16 September 2013
Royal College of Surgeons in Ireland (RCSI)
Researchers from the Royal College of Surgeons in Ireland (RCSI) and the Department of Sociology in University College Cork (UCC) have identified a number of factors which cause psychological distress in young adults with type 1 diabetes. They also discovered that patients feel frustrated over not having access to psychological support; something which patients believe can moderate this diabetes-related stress.
The research found a number of factors that can trigger diabetes-related psychological distress in young people with type 1 diabetes. These include self-consciousness, stigma attached to the illness, diabetes management difficulties, waiting times and lack of joined up care in the current healthcare system, concerns about the future and apprehension about pregnancy. The study found that young people are often reluctant to open up and speak about such psychological issues.

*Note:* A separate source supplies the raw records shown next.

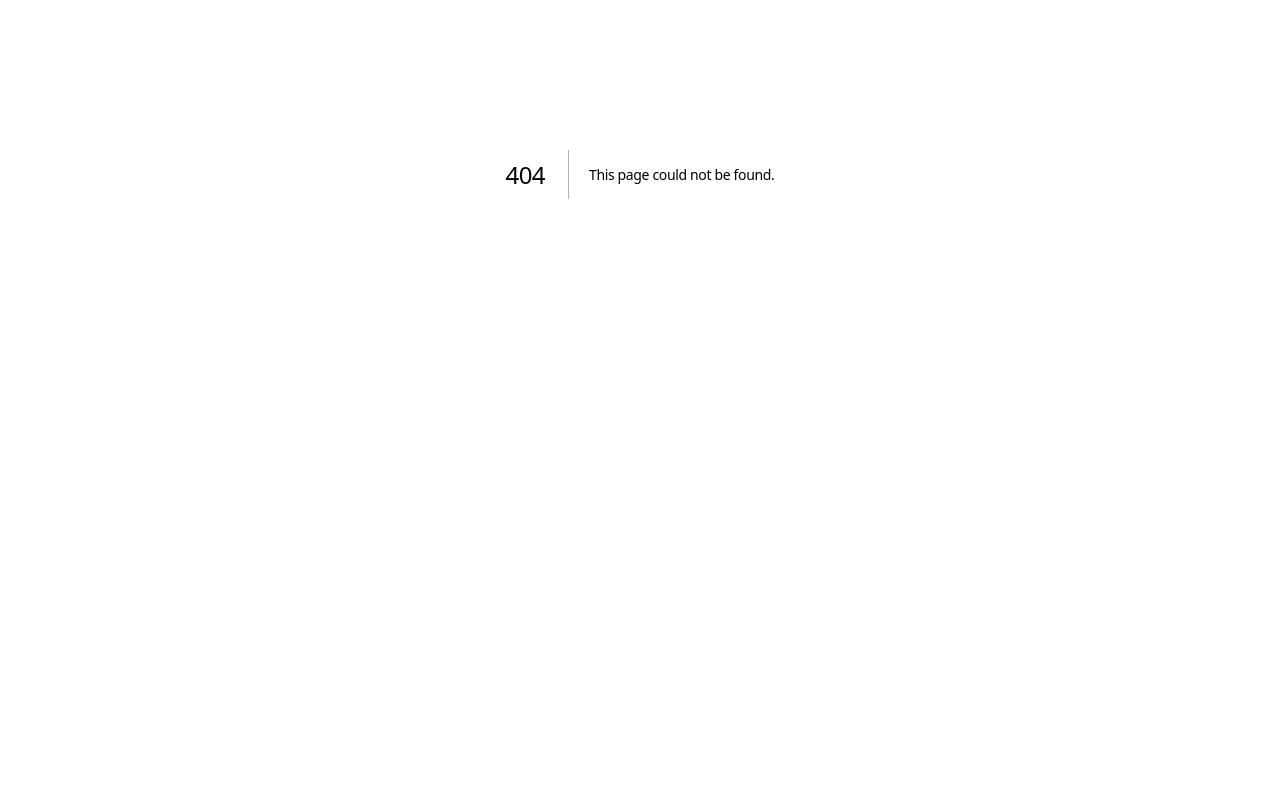
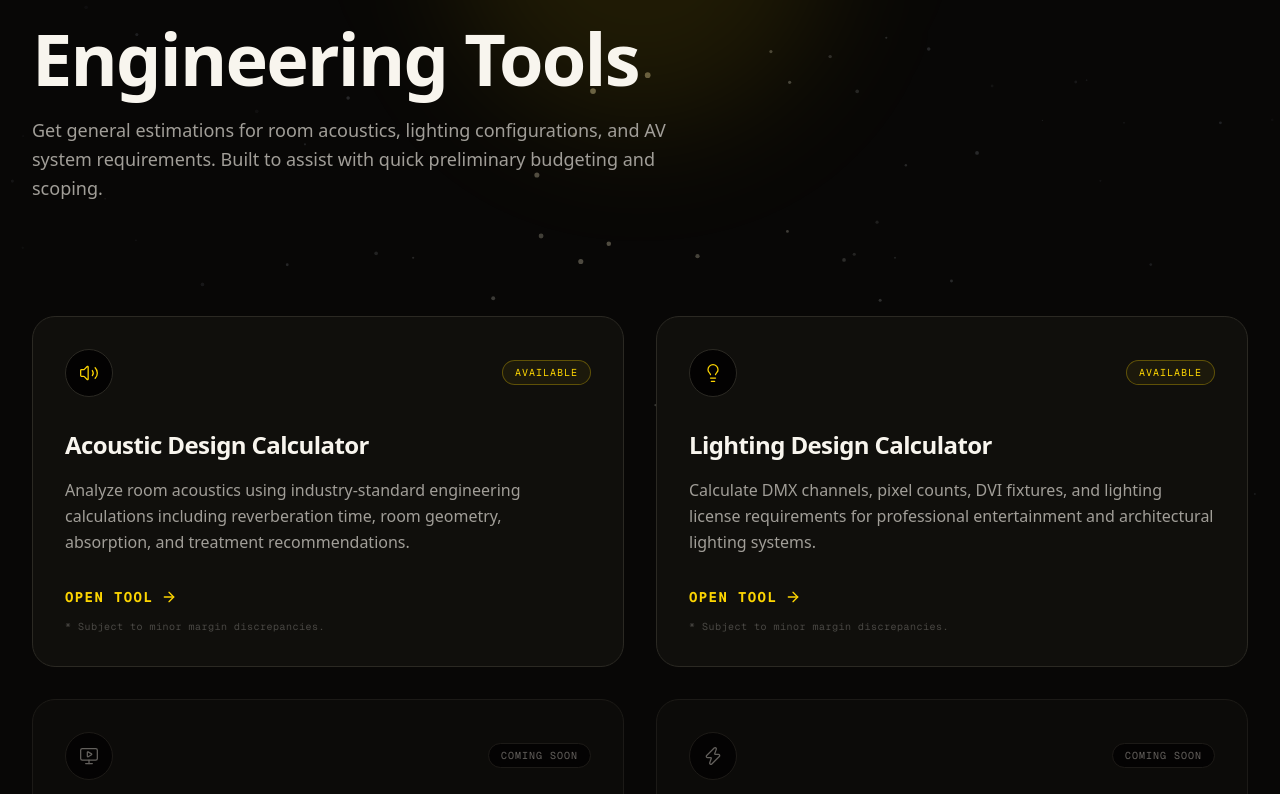
Before and after one commit to rinzl3er/WebsiteWIP, a Next.js app: page /tools in a window 1280 px wide. Before the commit this address had no page. Shown: the part 226-1020 px from the top of the page. Before the commit the page ends 800 px from the top, so only its background shows below. Built offline with nearby package versions, Linux system fonts and the light colour scheme.

Commit message:
tools page

```diff
--- a/app/page.tsx
+++ b/app/page.tsx
@@ -17,6 +17,7 @@ import {
 import { SiteLayout } from "@/components/site-layout";
 import { TrustedBy } from "@/components/trusted-by";
 import { SelectedProjects } from "@/components/selected-projects";
+import { Particles } from "@/components/particles";
 import {
   revealProps,
   staggerContainer,
@@ -24,7 +25,6 @@ import {
 } from "@/lib/motion";
 import { useRouter } from "next/navigation";
 
-const heroImage = "/assets/hero.jpg";
 
 const services = [
   {
@@ -167,20 +167,46 @@ export default function Home() {
 
   return (
     <SiteLayout>
+      <Particles className="-z-10" />
       {/* ================= HERO ================= */}
 
       <section className="relative overflow-hidden">
-        <div className="absolute inset-0">
+        <div className="absolute inset-0 pointer-events-none">
 
-          <Image
-            src={heroImage}
-            alt="Hero"
-            fill
-            priority
-            className="object-cover opacity-60"
-          />
-
-          <div className="absolute inset-0 bg-gradient-to-b from-background/40 via-background/70 to-background" />
+          {/* High Fidelity Light Source */}
+          <div className="absolute top-[-8rem] left-1/2 -translate-x-1/2">
+            {/* Main Outer Glow */}
+            <motion.div
+              className="absolute -top-32 -left-32 h-[300px] w-[300px] md:h-[600px] md:w-[600px] rounded-full bg-primary/10 blur-[100px] mix-blend-screen"
+              animate={{
+                x: [-40, 40, -40],
+                y: [-30, 30, -30],
+                scale: [1, 1.2, 1],
+                opacity: [0.5, 0.8, 0.5]
+              }}
+              transition={{ duration: 15, repeat: Infinity, ease: "easeInOut" }}
+            />
+            {/* Inner Intense Glow */}
+            <motion.div
+              className="absolute top-10 left-10 h-[200px] w-[200px] md:h-[400px] md:w-[400px] rounded-full bg-primary/20 blur-[80px] mix-blend-screen"
+              animate={{
+                x: [30, -30, 30],
+                y: [40, -40, 40],
+                scale: [0.8, 1.1, 0.8],
+                opacity: [0.6, 1, 0.6]
+              }}
+              transition={{ duration: 10, repeat: Infinity, ease: "easeInOut", delay: 2 }}
+            />
+            {/* Core Highlight */}
+            <motion.div
+              className="absolute top-24 left-24 h-[100px] w-[100px] md:h-[200px] md:w-[200px] rounded-full bg-white/5 blur-[50px] mix-blend-screen"
+              animate={{
+                scale: [1, 1.5, 1],
+                opacity: [0.3, 0.7, 0.3]
+              }}
+              transition={{ duration: 8, repeat: Infinity, ease: "easeInOut" }}
+            />
+          </div>
 
           <div className="grid-lines absolute inset-0 opacity-40" />
 
--- /dev/null
+++ b/app/tools/acoustics/page.tsx
@@ -0,0 +1,22 @@
+import type { Metadata } from "next";
+import { SiteLayout } from "@/components/site-layout";
+import { Particles } from "@/components/particles";
+
+export const metadata: Metadata = {
+  title: "Acoustic Design Calculator — Chintan Patel",
+  description: "Preliminary acoustic calculations and recommendations.",
+};
+
+export default function AcousticsToolPlaceholder() {
+  return (
+    <SiteLayout>
+      <Particles className="-z-10" />
+      <div className="flex flex-col items-center justify-center min-h-[70vh] text-center px-4">
+        <h1 className="text-4xl md:text-5xl font-black text-white tracking-tight mb-4">Acoustic Design Calculator</h1>
+        <p className="mt-2 text-lg text-muted-foreground font-mono uppercase tracking-[0.2em] px-4 py-2 border border-border rounded-full inline-block">
+          Coming Soon
+        </p>
+      </div>
+    </SiteLayout>
+  );
+}
--- /dev/null
+++ b/app/tools/lighting/page.tsx
@@ -0,0 +1,22 @@
+import type { Metadata } from "next";
+import { SiteLayout } from "@/components/site-layout";
+import { Particles } from "@/components/particles";
+
+export const metadata: Metadata = {
+  title: "Lighting Design Calculator — Chintan Patel",
+  description: "Preliminary lighting design tools and calculators.",
+};
+
+export default function LightingToolPlaceholder() {
+  return (
+    <SiteLayout>
+      <Particles className="-z-10" />
+      <div className="flex flex-col items-center justify-center min-h-[70vh] text-center px-4">
+        <h1 className="text-4xl md:text-5xl font-black text-white tracking-tight mb-4">Lighting Design Calculator</h1>
+        <p className="mt-2 text-lg text-muted-foreground font-mono uppercase tracking-[0.2em] px-4 py-2 border border-border rounded-full inline-block">
+          Coming Soon
+        </p>
+      </div>
+    </SiteLayout>
+  );
+}
--- /dev/null
+++ b/app/tools/page.tsx
@@ -0,0 +1,132 @@
+import type { Metadata } from "next";
+import Link from "next/link";
+import { ArrowRight, Volume2, Lightbulb, MonitorPlay, Zap } from "lucide-react";
+import { PageHeader, SiteLayout } from "@/components/site-layout";
+import { Particles } from "@/components/particles";
+
+export const metadata: Metadata = {
+  title: "Engineering Tools — Chintan Patel",
+  description: "Professional engineering tools for acoustics, lighting, and audiovisual system design.",
+};
+
+const toolsList = [
+  {
+    title: "Acoustic Design Calculator",
+    description: "Analyze room acoustics using industry-standard engineering calculations including reverberation time, room geometry, absorption, and treatment recommendations.",
+    badge: "Available",
+    icon: Volume2,
+    href: "/tools/acoustics",
+    disabled: false,
+  },
+  {
+    title: "Lighting Design Calculator",
+    description: "Calculate DMX channels, pixel counts, DVI fixtures, and lighting license requirements for professional entertainment and architectural lighting systems.",
+    badge: "Available",
+    icon: Lightbulb,
+    href: "/tools/lighting",
+    disabled: false,
+  },
+  {
+    title: "AV Engineering Tools",
+    description: "Utilities for audiovisual system planning, bandwidth calculations, cable requirements, and equipment estimation.",
+    badge: "Coming Soon",
+    icon: MonitorPlay,
+    href: "#",
+    disabled: true,
+  },
+  {
+    title: "Electrical Load Calculator",
+    description: "Estimate electrical loads, power consumption, and circuit requirements for integrated lighting and AV installations.",
+    badge: "Coming Soon",
+    icon: Zap,
+    href: "#",
+    disabled: true,
+  },
+];
+
+export default function ToolsPage() {
+  return (
+    <SiteLayout>
+      <Particles className="-z-10" />
+      <PageHeader
+        className="bg-transparent"
+        showGridLines={false}
+        showBorder={false}
+        eyebrow="Resources"
+        title="Engineering Tools"
+        intro="Get general estimations for room acoustics, lighting configurations, and AV system requirements. Built to assist with quick preliminary budgeting and scoping."
+        glowPosition="center"
+      />
+
+      <section className="relative z-10 pb-32">
+        <div className="mx-auto max-w-7xl px-4 sm:px-6 lg:px-8">
+          <div className="grid grid-cols-1 md:grid-cols-2 gap-8">
+            {toolsList.map((tool, index) => {
+              const Icon = tool.icon;
+              return (
+                <div key={index} className="relative group flex h-full">
+                  <div className={`absolute inset-0 rounded-2xl bg-gradient-to-r from-primary/0 via-primary/5 to-primary/0 opacity-0 transition-opacity duration-500 blur-xl ${tool.disabled ? "" : "group-hover:opacity-100"}`} />
+                  <div className={`relative flex flex-col w-full rounded-2xl border border-border bg-ink-soft p-8 transition-all duration-500 h-full ${tool.disabled ? "opacity-60" : "hover:border-primary hover:-translate-y-1 hover:shadow-2xl hover:shadow-primary/5"}`}>
+
+                    <div className="flex items-center justify-between mb-8">
+                      <div className="flex h-12 w-12 items-center justify-center rounded-full bg-ink border border-border">
+                        <Icon className={`h-5 w-5 ${tool.disabled ? "text-muted-foreground" : "text-primary"}`} strokeWidth={1.5} />
+                      </div>
+                      <span className={`font-mono text-[10px] uppercase tracking-widest px-3 py-1 rounded-full border ${tool.disabled ? "border-border text-muted-foreground bg-ink" : "border-primary/30 text-primary bg-primary/5"}`}>
+                        {tool.badge}
+                      </span>
+                    </div>
+
+                    <h3 className="text-2xl font-bold mb-4">{tool.title}</h3>
+                    <p className="text-muted-foreground leading-relaxed flex-grow mb-8">
+                      {tool.description}
+                    </p>
+
+                    {tool.disabled ? (
+                      <span
+                        className="inline-flex items-center gap-2 font-mono text-sm uppercase tracking-widest text-muted-foreground pointer-events-none"
+                      >
+                        Open Tool <ArrowRight className="h-4 w-4" />
+                      </span>
+                    ) : (
+                      <div className="flex flex-col items-start">
+                        <Link
+                          href={tool.href}
+                          className="inline-flex items-center gap-2 font-mono text-sm uppercase tracking-widest transition-colors text-primary hover:text-white font-bold"
+                        >
+                          Open Tool <ArrowRight className="h-4 w-4" />
+                        </Link>
+                        <p className="text-[10px] text-muted-foreground/40 font-mono tracking-wider mt-3">
+                          * Subject to minor margin discrepancies.
+                        </p>
+                      </div>
+                    )}
+                  </div>
+                </div>
+              );
+            })}
+          </div>
+        </div>
+      </section>
+
+      {/* Bottom CTA Section */}
+      <section className="relative overflow-hidden border-t border-border/50 bg-ink-dark py-24">
+        <div className="absolute inset-0 grid-lines opacity-20" />
+        <div className="relative mx-auto max-w-4xl px-4 text-center sm:px-6 lg:px-8">
+          <h2 className="text-3xl font-black md:text-5xl">Need a detailed engineering design?</h2>
+          <p className="mt-6 text-lg text-muted-foreground leading-relaxed">
+            These tools provide preliminary engineering guidance. For complete acoustic simulations, lighting design, AV integration, and project consultation, our team can deliver professional solutions tailored to your project.
+          </p>
+          <div className="mt-10 flex justify-center">
+            <Link
+              href="/contact"
+              className="inline-flex items-center gap-3 border-2 border-primary bg-primary px-8 py-4 font-mono text-sm uppercase tracking-[0.2em] text-primary-foreground transition-all hover:bg-transparent hover:text-primary"
+            >
+              Contact Our Team <ArrowRight className="h-4 w-4" />
+            </Link>
+          </div>
+        </div>
+      </section>
+    </SiteLayout>
+  );
+}
--- a/components/site-layout.tsx
+++ b/components/site-layout.tsx
@@ -22,6 +22,7 @@ const nav = [
   { href: "/about", label: "About" },
   { href: "/gallery", label: "Gallery" },
   { href: "/projects", label: "Projects" },
+  { href: "/tools", label: "Tools" },
   { href: "/contact", label: "Contact" },
 ] as const;
 
```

Type 1 diabetes typically develops in children and young adults. In this form of diabetes, the body stops producing insulin and the body's blood sugar (glucose) level increases. Treatment to control the blood glucose level is through insulin injections supported by a healthy diet.
The study, funded by the Diabetes Ireland Research Alliance and the Health Research Board (HRB), investigated the causes of this psychological distress by conducting in-depth interviews with young Irish adults in their twenties with type 1 diabetes and healthcare professionals who work closely with these young adults.
Co-investigator of the study, Professor Seamus Sreenan, Consultant in Diabetes and Endocrinology at Connolly Hospital and Director of the RCSI Graduate Entry Programme said, 'We focused on people in their twenties because this is a time in the lives of many young people where they are beginning their careers, starting relationships and moving to adult health services, all the while trying to manage their diabetes. This can lead some young people to feel overwhelmed.'
The research found that diabetes-related psychological distress can be moderated by having opportunities to talk to healthcare professionals about their frustrations, attending diabetes education programmes and joining peer support groups. Young Irish diabetes patients are reluctant to open up and speak about psychological issues with healthcare professionals due to infrequent and short clinical appointment times and unfamiliarity with their clinician.
Prof Sreenan explained, 'Psychological distress is an important issue in young people with type 1 diabetes in this age group. We believe the findings indicate the importance of healthcare professionals focusing on the emotional states of young people with diabetes, as well as their physical condition.'
Young Irish adults are now turning to social media sites, such as Twitter and Facebook, for social and psychological support instead of seeking this from healthcare professionals.
The subjects of the study felt that having opportunities to talk to healthcare professionals about diabetes distress should be a component of standard diabetes care.